The significant political tenet, `reason should govern the state', is here articulated in reverse, in the form of a play on the amphibology
of the word [GREEK TEXT NOT REPRODUCIBLE IN ASCII] -- a current colloquial term which had meanwhile invaded the science of geometry, to be raised there to the status of an eminent and cold `technical term'.
But "against" must be used here respecting its double sense: it is an amphibology
which suggests not only struggle or war as against an enemy, but also leaning or pressing as against a lover.
Too many of our most polished scholars have condescended to make themselves the echoes of degenerate Greeks and enervated Romans, and to forget the amphibology
that lurks in the word barbarous; while want of power to comprehend the peculiarities of the Saxon mind--without which no one will comprehend the peculiarities of the Saxon institutions--has led others to describe the ancestors of the English nation as savages half reclaimed, without laws, morals, or religion.

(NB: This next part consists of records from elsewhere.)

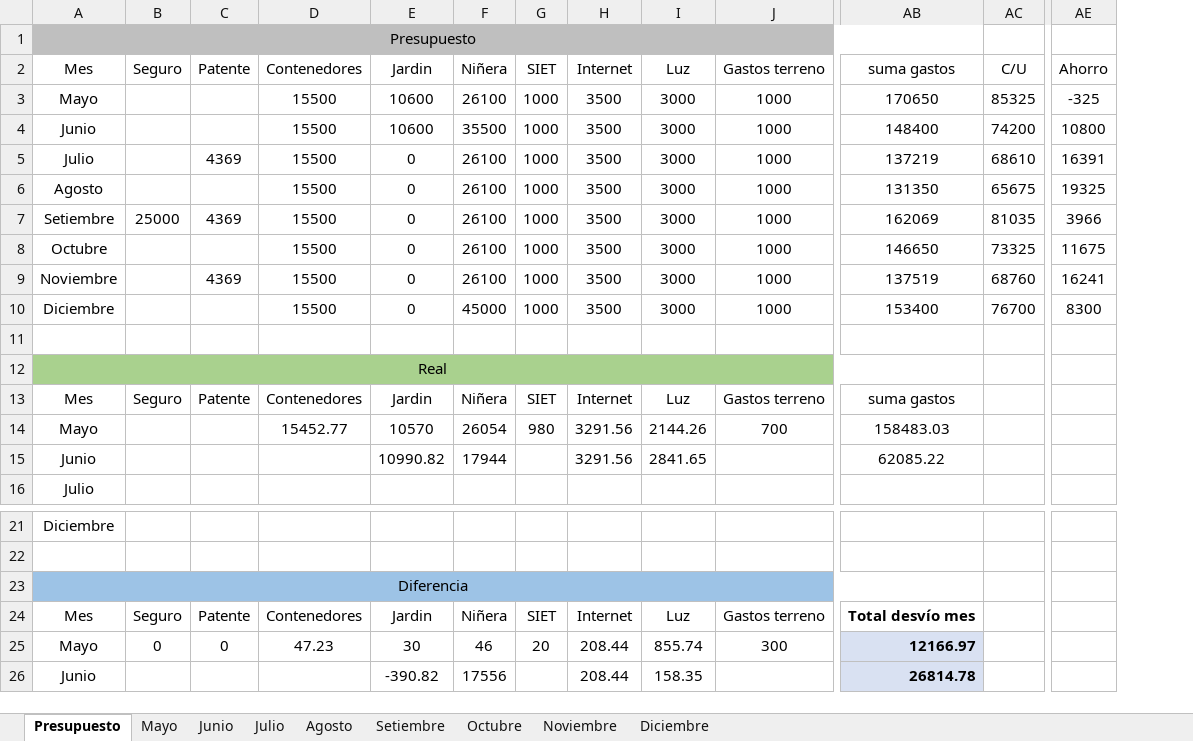
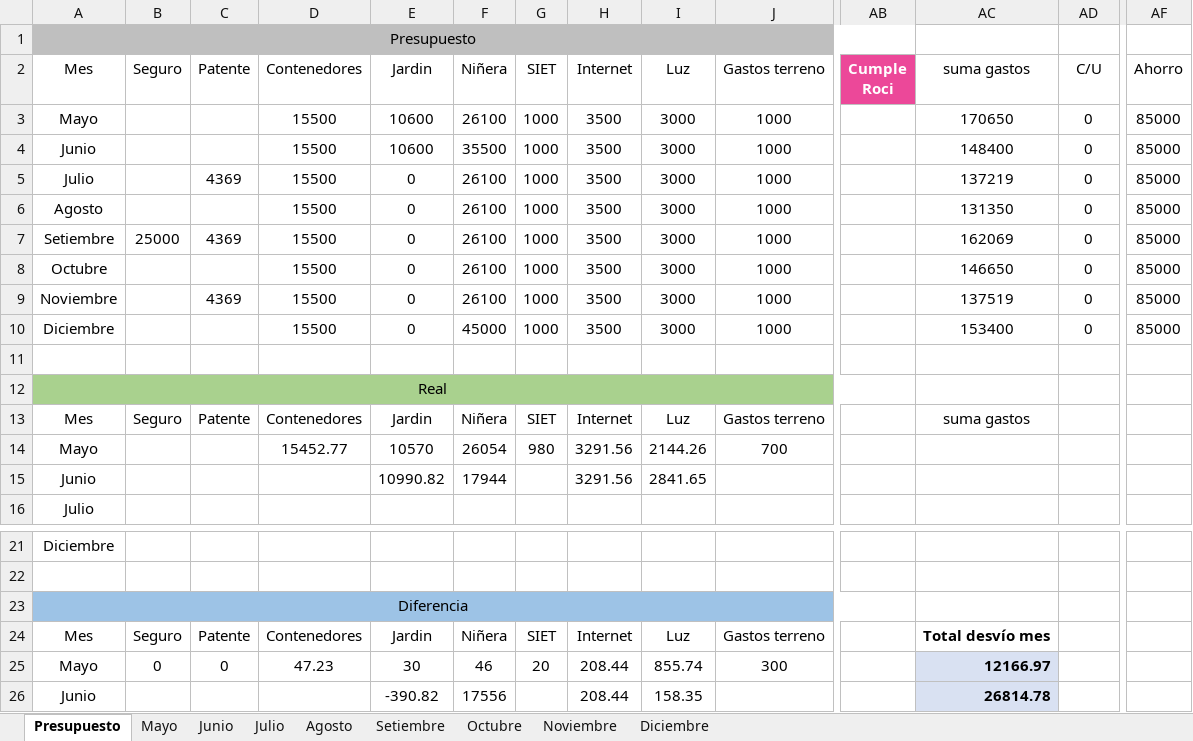
Before and after one commit to PersonalCasa/Presupuesto, an Excel workbook: Presupuesto_2026.xlsx, sheet Presupuesto, drawn as a sheet; only a part is shown, gaps mark what is left out; values as stored, in another font and other column widths than the file's, no borders; conditional formats not drawn; removed rows and columns are numbered as before the commit, all else as after; the diff names each change by its address in the sheet, - before the commit and + after, or states it on an @@ line.

```diff
--- a/Presupuesto_2026.xlsx (sheet Presupuesto)
+++ b/Presupuesto_2026.xlsx (sheet Presupuesto)
+column AB (Cumple Roci), empty
-A1:AB1 merged
+A1:AB1 merged
-AC1 fill: #BFBFBF
+AC1 fill: none
-AD3 (C/U): 85325
+AD3 (C/U): 0
-AF3 (Ahorro): -325
+AF3 (Ahorro): 85000
-AD4 (C/U): 74200
+AD4 (C/U): 0
-AF4 (Ahorro): 10800
+AF4 (Ahorro): 85000
-AD5 (C/U): 68610
+AD5 (C/U): 0
-AF5 (Ahorro): 16391
+AF5 (Ahorro): 85000
-AD6 (C/U): 65675
+AD6 (C/U): 0
-AF6 (Ahorro): 19325
+AF6 (Ahorro): 85000
-AD7 (C/U): 81035
+AD7 (C/U): 0
-AF7 (Ahorro): 3966
+AF7 (Ahorro): 85000
-AD8 (C/U): 73325
+AD8 (C/U): 0
-AF8 (Ahorro): 11675
+AF8 (Ahorro): 85000
-AD9 (C/U): 68760
+AD9 (C/U): 0
-AF9 (Ahorro): 16241
+AF9 (Ahorro): 85000
-AD10 (C/U): 76700
+AD10 (C/U): 0
-AF10 (Ahorro): 8300
+AF10 (Ahorro): 85000
-A12:AB12 merged
+A12:AB12 merged
-AC12 fill: #A9D18E
+AC12 fill: none
-AC14 (suma gastos): 158483.03
+AC14 (suma gastos): (empty)
-AC15 (suma gastos): 62085.22
+AC15 (suma gastos): (empty)
-A23:AB23 merged
+A23:AB23 merged
-AC23 fill: #9DC3E6
+AC23 fill: none
```
Also changed, not shown: sheet Setiembre, sheet Noviembre, sheet Octubre, sheet Diciembre, sheet Julio, sheet Agosto, 2 more sheets, formulas that keep their value, 1 other file.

Letters" (27-38) is the "literary chapter" in which Giusti examines works by Baldassare Castiglione, Pietro Aretino, and Matteo Bandello to demonstrate how these writers "mirrored and supported the amphibology
of the term courtesan, and the need for its framing" (14).